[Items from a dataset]
------------------------------------

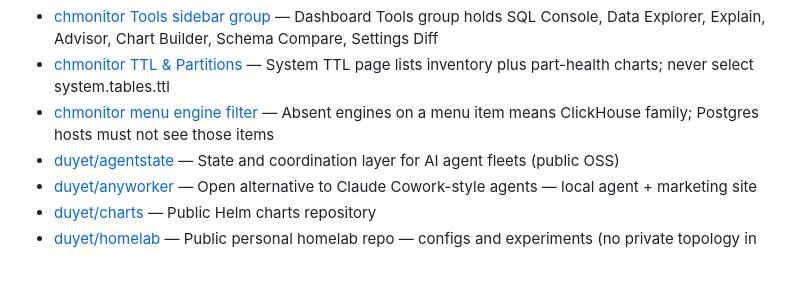
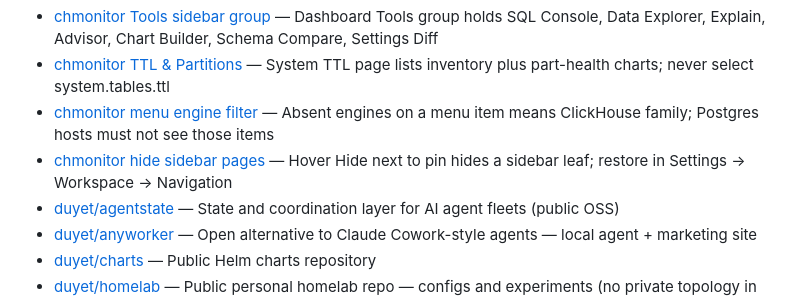
Before and after one commit to duyet/kb, a Markdown page: MEMORY.md, the part around the change. Drawn GitHub-style; blank space fills up the shorter version.

Commit message:
memory: auto-sync 2026-08-19 05:11

```diff
--- a/MEMORY.md
+++ b/MEMORY.md
@@ -72,6 +72,7 @@ Scope: **public, generic, durable** facts only. No secrets, hosts, or internal c
 - [chmonitor Tools sidebar group](memory/projects/project-chmonitor-tools-sidebar.md) — Dashboard Tools group holds SQL Console, Data Explorer, Explain, Advisor, Chart Builder, Schema Compare, Settings Diff
 - [chmonitor TTL & Partitions](memory/projects/project-chmonitor-ttl-partitions.md) — System TTL page lists inventory plus part-health charts; never select system.tables.ttl
 - [chmonitor menu engine filter](memory/projects/project-chmonitor-menu-engine-filter.md) — Absent engines on a menu item means ClickHouse family; Postgres hosts must not see those items
+- [chmonitor hide sidebar pages](memory/projects/project-chmonitor-hide-menu-item.md) — Hover Hide next to pin hides a sidebar leaf; restore in Settings → Workspace → Navigation
 - [duyet/agentstate](memory/projects/project-agentstate.md) — State and coordination layer for AI agent fleets (public OSS)
 - [duyet/anyworker](memory/projects/project-anyworker.md) — Open alternative to Claude Cowork-style agents — local agent + marketing site
 - [duyet/charts](memory/projects/project-charts.md) — Public Helm charts repository
```
Also changed, not shown: memory/projects/project-chmonitor-hide-menu-item.md (added, +26 -0 lines).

------------------------------------

■ Exercise details ■
From the first line to the last, repeat the records above exactly, leaving out the pictures.

■ Response area ■
Before and after one commit to duyet/kb, a Markdown page: MEMORY.md, the part around the change. Drawn GitHub-style; blank space fills up the shorter version.

Commit message:
memory: auto-sync 2026-08-19 05:11

```diff
--- a/MEMORY.md
+++ b/MEMORY.md
@@ -72,6 +72,7 @@ Scope: **public, generic, durable** facts only. No secrets, hosts, or internal c
 - [chmonitor Tools sidebar group](memory/projects/project-chmonitor-tools-sidebar.md) — Dashboard Tools group holds SQL Console, Data Explorer, Explain, Advisor, Chart Builder, Schema Compare, Settings Diff
 - [chmonitor TTL & Partitions](memory/projects/project-chmonitor-ttl-partitions.md) — System TTL page lists inventory plus part-health charts; never select system.tables.ttl
 - [chmonitor menu engine filter](memory/projects/project-chmonitor-menu-engine-filter.md) — Absent engines on a menu item means ClickHouse family; Postgres hosts must not see those items
+- [chmonitor hide sidebar pages](memory/projects/project-chmonitor-hide-menu-item.md) — Hover Hide next to pin hides a sidebar leaf; restore in Settings → Workspace → Navigation
 - [duyet/agentstate](memory/projects/project-agentstate.md) — State and coordination layer for AI agent fleets (public OSS)
 - [duyet/anyworker](memory/projects/project-anyworker.md) — Open alternative to Claude Cowork-style agents — local agent + marketing site
 - [duyet/charts](memory/projects/project-charts.md) — Public Helm charts repository
```
Also changed, not shown: memory/projects/project-chmonitor-hide-menu-item.md (added, +26 -0 lines).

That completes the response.